We cannot allow the political Newspeak of our age to essentially brainwash us into pacifist complacency.
By contrast, imagine a BBC presenter referring skeptically to the government's claim of a 'peace enforcement operation' for the West's invasion of Afghanistan, Iraq, or Libya and describing such language as 'the kind of newspeak that would make George Orwell proud.
This long disconnect between official Newspeak and the reality of reform raises the issue of the role of ideas, if any.
Another example of Newspeak is when members of the civic elite serve as representatives for the people, I, on behalf of Chinese farmers/workers/university students/etc.
Newspeak, Eurospeak, and the legitimacy of redefinition
The logic for terminating something that worked so well is a fine example of governmental newspeak and trepidation.
The Pentagon itself, via Gates, remains on the offensive--threatening Iran with an explicit "all options on the table", that is, nuclear attack included; and Obama, in an Orwellian newspeak masterpiece twist, has added that the US will "sustain our nuclear deterrent" as an "incentive" to both Iran and North Korea.
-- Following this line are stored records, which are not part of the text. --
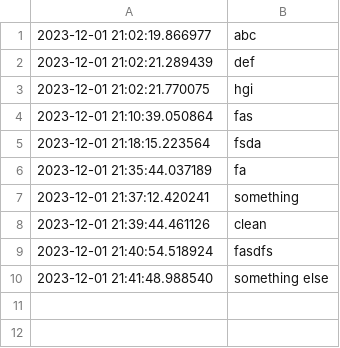
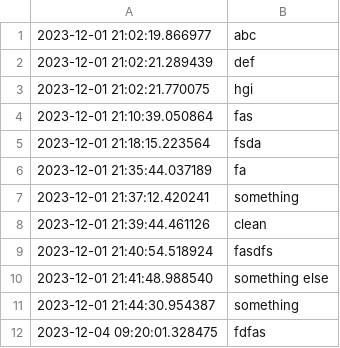
Before and after one commit to jbh1123/todolist, a CSV file: logs/tasks_completed.csv, drawn as a sheet; the diff names each change by its address in the sheet, - before the commit and + after, or states it on an @@ line.

```diff
--- a/logs/tasks_completed.csv
+++ b/logs/tasks_completed.csv
+row 11: 2023-12-01 21:44:30.954387 | something
+row 12: 2023-12-04 09:20:01.328475 | fdfas
```
Also changed, not shown: 5 other files.
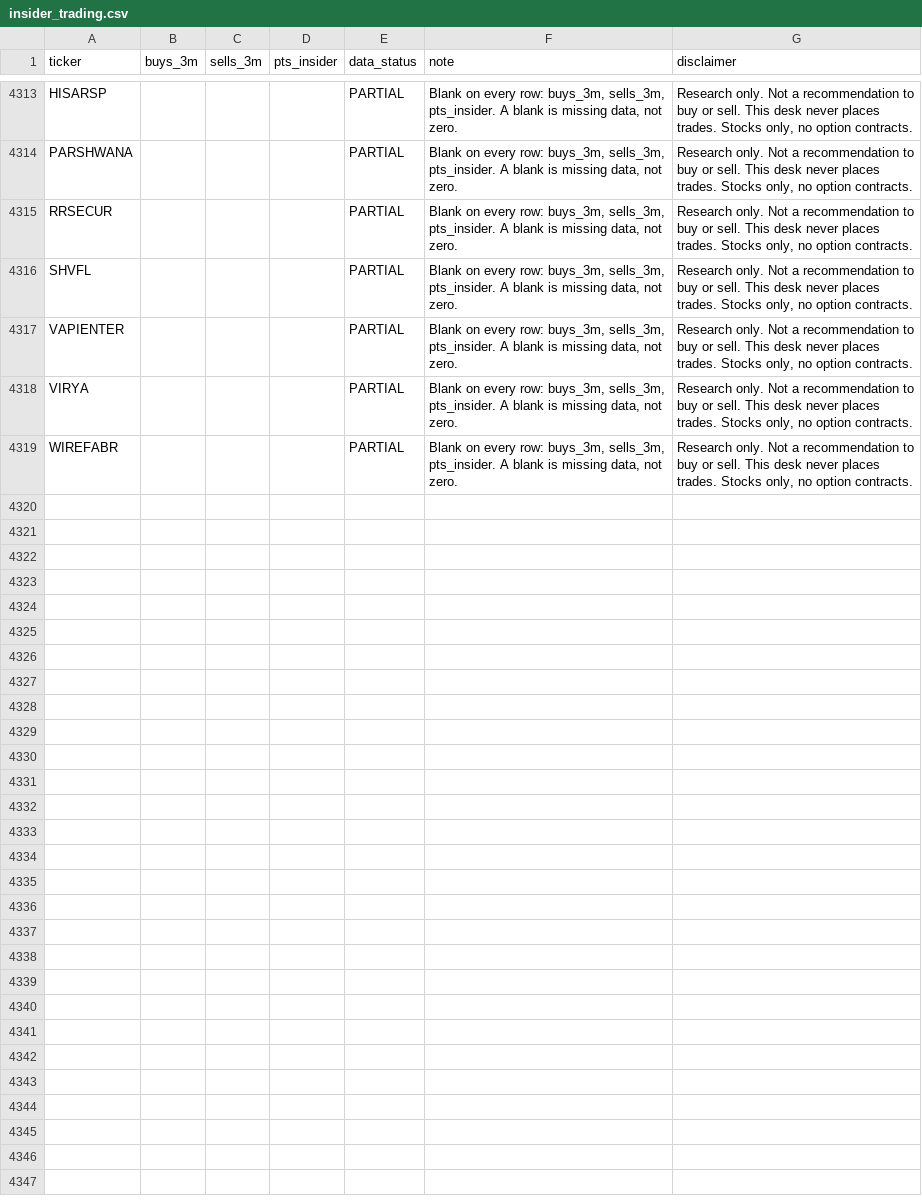
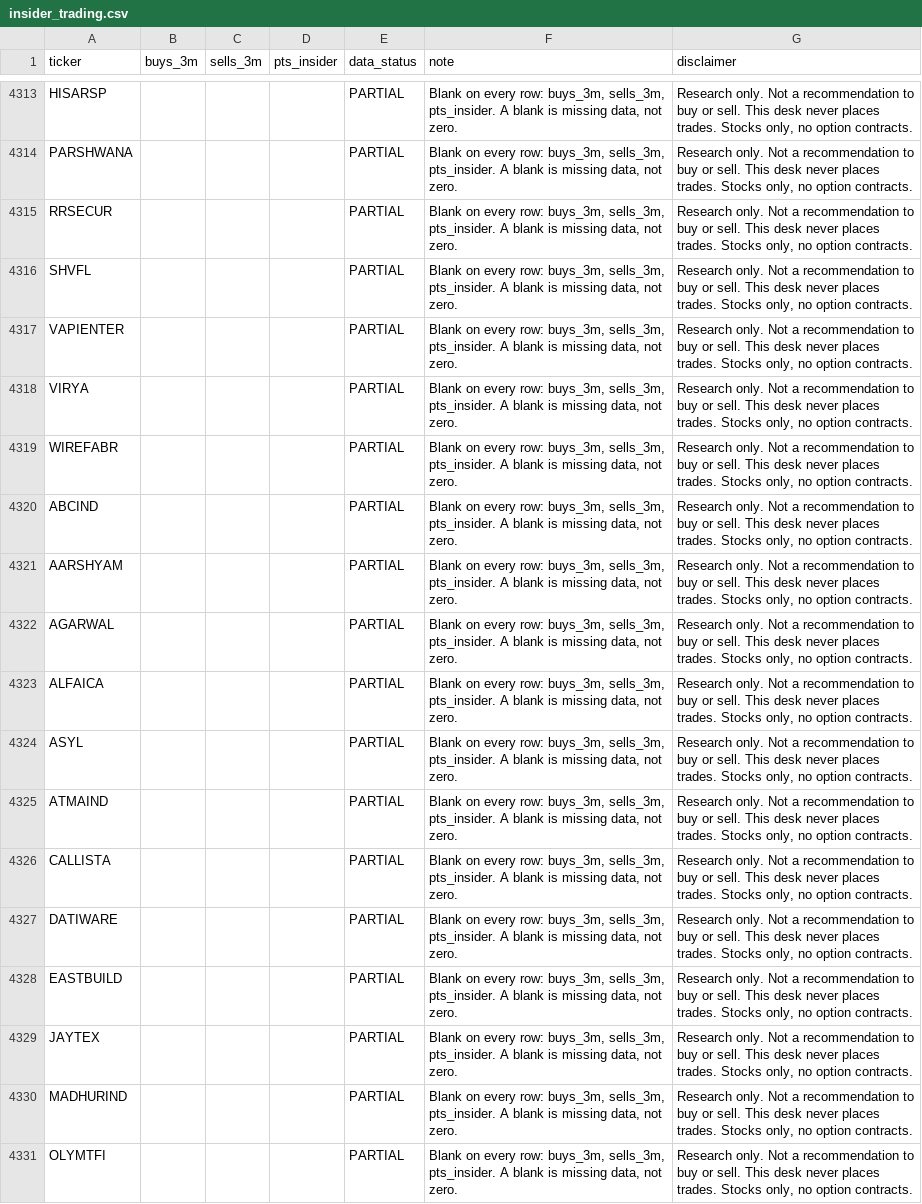
Before and after one commit to PatelNicknp/nicks-india-stock-desk, a CSV file: data/insider_trading.csv, drawn as a sheet; only a part is shown, gaps mark what is left out; the diff covers the shown part only; the diff names each change by its address in the sheet, - before the commit and + after, or states it on an @@ line.

Commit message:
Update desk data 2026-11-02T20:59Z

```diff
--- a/data/insider_trading.csv
+++ b/data/insider_trading.csv
+row 4320: ABCIND |  |  |  | PARTIAL | Blank on every row: buys_3m, sells_3m, pts_insider. A blank is missing data, not zero. | Research only. Not a recommendation to buy or sell. This desk never places trades. Stocks only, no option contracts.
+row 4321: AARSHYAM |  |  |  | PARTIAL | Blank on every row: buys_3m, sells_3m, pts_insider. A blank is missing data, not zero. | Research only. Not a recommendation to buy or sell. This desk never places trades. Stocks only, no option contracts.
+row 4322: AGARWAL |  |  |  | PARTIAL | Blank on every row: buys_3m, sells_3m, pts_insider. A blank is missing data, not zero. | Research only. Not a recommendation to buy or sell. This desk never places trades. Stocks only, no option contracts.
+row 4323: ALFAICA |  |  |  | PARTIAL | Blank on every row: buys_3m, sells_3m, pts_insider. A blank is missing data, not zero. | Research only. Not a recommendation to buy or sell. This desk never places trades. Stocks only, no option contracts.
+row 4324: ASYL |  |  |  | PARTIAL | Blank on every row: buys_3m, sells_3m, pts_insider. A blank is missing data, not zero. | Research only. Not a recommendation to buy or sell. This desk never places trades. Stocks only, no option contracts.
+row 4325: ATMAIND |  |  |  | PARTIAL | Blank on every row: buys_3m, sells_3m, pts_insider. A blank is missing data, not zero. | Research only. Not a recommendation to buy or sell. This desk never places trades. Stocks only, no option contracts.
+row 4326: CALLISTA |  |  |  | PARTIAL | Blank on every row: buys_3m, sells_3m, pts_insider. A blank is missing data, not zero. | Research only. Not a recommendation to buy or sell. This desk never places trades. Stocks only, no option contracts.
+row 4327: DATIWARE |  |  |  | PARTIAL | Blank on every row: buys_3m, sells_3m, pts_insider. A blank is missing data, not zero. | Research only. Not a recommendation to buy or sell. This desk never places trades. Stocks only, no option contracts.
+row 4328: EASTBUILD |  |  |  | PARTIAL | Blank on every row: buys_3m, sells_3m, pts_insider. A blank is missing data, not zero. | Research only. Not a recommendation to buy or sell. This desk never places trades. Stocks only, no option contracts.
+row 4329: JAYTEX |  |  |  | PARTIAL | Blank on every row: buys_3m, sells_3m, pts_insider. A blank is missing data, not zero. | Research only. Not a recommendation to buy or sell. This desk never places trades. Stocks only, no option contracts.
+row 4330: MADHURIND |  |  |  | PARTIAL | Blank on every row: buys_3m, sells_3m, pts_insider. A blank is missing data, not zero. | Research only. Not a recommendation to buy or sell. This desk never places trades. Stocks only, no option contracts.
+row 4331: OLYMTFI |  |  |  | PARTIAL | Blank on every row: buys_3m, sells_3m, pts_insider. A blank is missing data, not zero. | Research only. Not a recommendation to buy or sell. This desk never places trades. Stocks only, no option contracts.
```
Also changed, not shown: 11 added rows elsewhere in this file, cache/market_cap.csv, cache/news.csv, 38 other files.
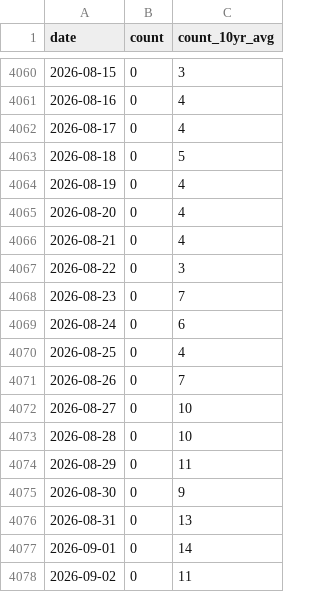
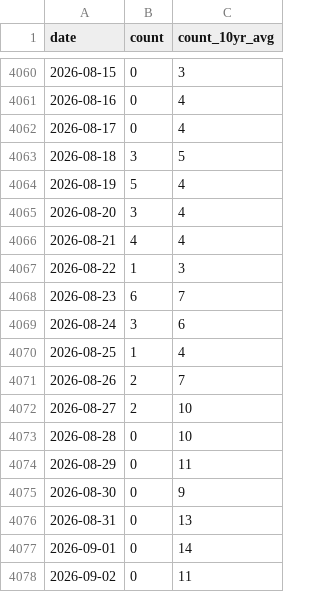
Before and after one commit to kygercd/lamprey-dashboard, a CSV file: data/wells_lamprey_counts.csv, drawn as a sheet; only a part is shown, gaps mark what is left out.

```diff
--- a/data/wells_lamprey_counts.csv
+++ b/data/wells_lamprey_counts.csv
@@ -4062,12 +4062,12 @@ date,count,count_10yr_avg
 2026-08-17,0,4
-2026-08-18,0,5
-2026-08-19,0,4
-2026-08-20,0,4
-2026-08-21,0,4
-2026-08-22,0,3
-2026-08-23,0,7
-2026-08-24,0,6
-2026-08-25,0,4
-2026-08-26,0,7
-2026-08-27,0,10
+2026-08-18,3,5
+2026-08-19,5,4
+2026-08-20,3,4
+2026-08-21,4,4
+2026-08-22,1,3
+2026-08-23,6,7
+2026-08-24,3,6
+2026-08-25,1,4
+2026-08-26,2,7
+2026-08-27,2,10
 2026-08-28,0,10
```
Also changed, not shown: data/last_update.csv, 6 other files.
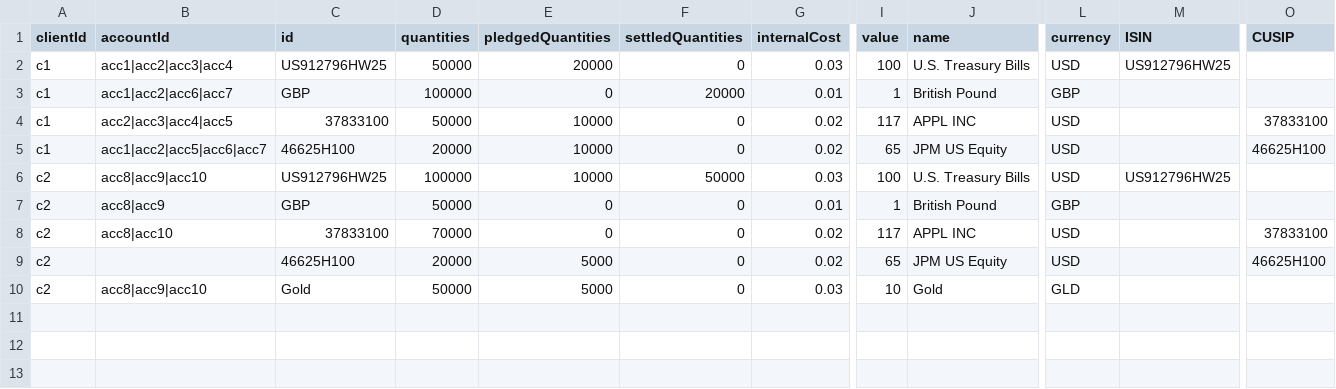
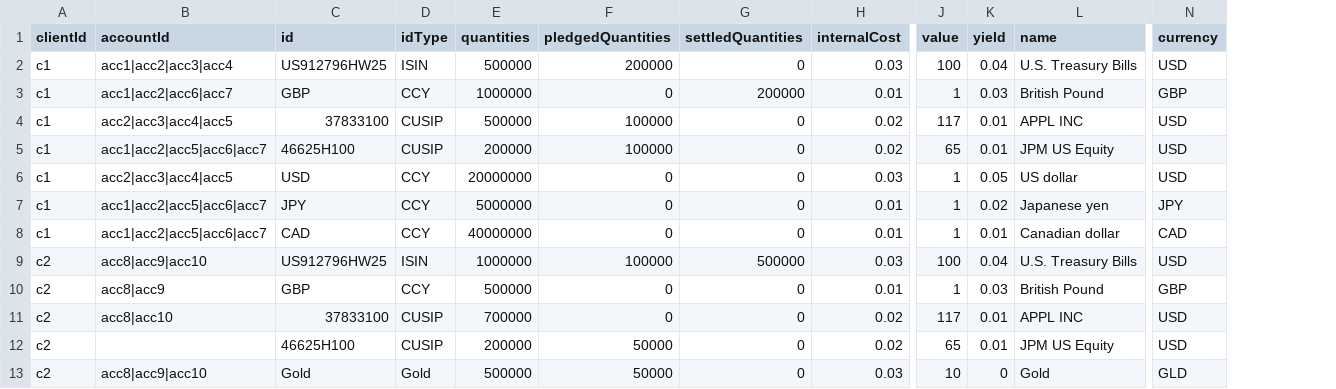
Before and after one commit to AcuoFS/acuo-data, a CSV file: CSV/assetInventory.csv, drawn as a sheet; only a part is shown, gaps mark what is left out; removed rows and columns are numbered as before the commit, all else as after; rows hold the shown columns only; the diff names each change by its address in the sheet, - before the commit and + after, or states it on an @@ line.

Commit message:
OW-13, add more assets

```diff
--- a/CSV/assetInventory.csv
+++ b/CSV/assetInventory.csv
+column D (idType), rows 2-5: ISIN | CCY | CUSIP | CUSIP; rows 9-13: ISIN | CCY | CUSIP | CUSIP | Gold
+column K (yield), rows 2-5: 0.04 | 0.03 | 0.01 | 0.01; rows 9-13: 0.04 | 0.03 | 0.01 | 0.01 | 0
-column M (ISIN), rows 2-6: US912796HW25 |  |  |  | US912796HW25
-column O (CUSIP), rows 4-9: 37833100 | 46625H100 |  |  | 37833100 | 46625H100
-E2 (quantities): 50000
+E2 (quantities): 500000
-F2 (pledgedQuantities): 20000
+F2 (pledgedQuantities): 200000
-E3 (quantities): 100000
+E3 (quantities): 1000000
-G3 (settledQuantities): 20000
+G3 (settledQuantities): 200000
-E4 (quantities): 50000
+E4 (quantities): 500000
-F4:F5 (pledgedQuantities): 10000
+F4:F5 (pledgedQuantities): 100000
-E5 (quantities): 20000
+E5 (quantities): 200000
+row 6: c1 | acc2|acc3|acc4|acc5 | USD | CCY | 20000000 | 0 | 0 | 0.03 | 1 | 0.05 | US dollar | USD
+row 7: c1 | acc1|acc2|acc5|acc6|acc7 | JPY | CCY | 5000000 | 0 | 0 | 0.01 | 1 | 0.02 | Japanese yen | JPY
+row 8: c1 | acc1|acc2|acc5|acc6|acc7 | CAD | CCY | 40000000 | 0 | 0 | 0.01 | 1 | 0.01 | Canadian dollar | CAD
-E9 (quantities): 100000
+E9 (quantities): 1000000
-F9 (pledgedQuantities): 10000
+F9 (pledgedQuantities): 100000
-G9 (settledQuantities): 50000
+G9 (settledQuantities): 500000
-E10 (quantities): 50000
+E10 (quantities): 500000
-E11 (quantities): 70000
+E11 (quantities): 700000
-E12 (quantities): 20000
+E12 (quantities): 200000
-F12:F13 (pledgedQuantities): 5000
+F12:F13 (pledgedQuantities): 50000
-E13 (quantities): 50000
+E13 (quantities): 500000
```
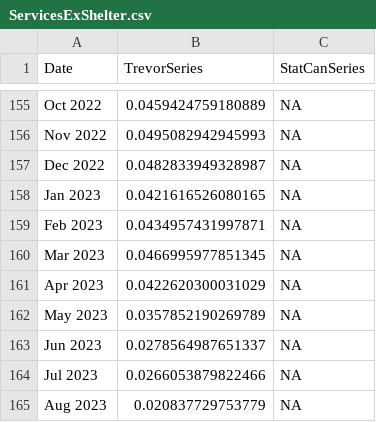
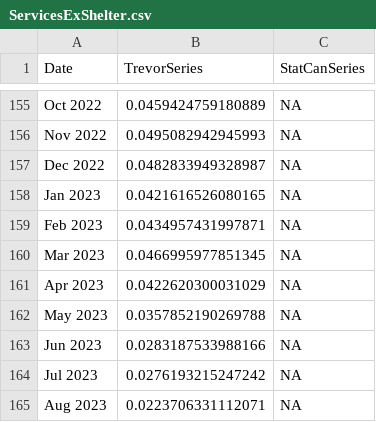
Before and after one commit to trevortombe/inflation, a CSV file: Data/ServicesExShelter.csv, drawn as a sheet; only a part is shown, gaps mark what is left out.

```diff
--- a/Data/ServicesExShelter.csv
+++ b/Data/ServicesExShelter.csv
@@ -161,5 +161,5 @@ Mar 2023,0.0466995977851345,NA
 Apr 2023,0.0422620300031029,NA
-May 2023,0.0357852190269789,NA
-Jun 2023,0.0278564987651337,NA
-Jul 2023,0.0266053879822466,NA
-Aug 2023,0.020837729753779,NA
+May 2023,0.0357852190269788,NA
+Jun 2023,0.0283187533988166,NA
+Jul 2023,0.0276193215247242,NA
+Aug 2023,0.0223706331112071,NA
```
Also changed, not shown: 10 other files.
Everything lies in language, and that was Orwell's great obsession, which cannot just be reduced to the Newspeak of Nineteen Eighty-Four.
17) The Orwellian newspeak in this interpretation becomes the recycling and mixing of phenomena: "[the artists] hand-make the virtual, cite history in fugue fervour and find the poetic and enduring in the cacophony of pop cultural din" (Ellis, 4).
At the end of the series, he will choose one artist's work to display in his exhibition, Newspeak - British Art Now, at the Hermitage Gallery in St Petersburg, and has also arranged for them to receive their own studio space for three years.
Meanwhile, the text pushes on--sometimes in hypnotic incantations, sometimes in technocratic newspeak (the title itself, USER GROUP DISCO, brilliantly conjures both abstracted, computer-based collective identities and real, pulsing, dancing bodies)--mimicking the disembodied voices which artists such as Kruger began ventriloquizing in the 1980s and which Price now manipulates by the dozen.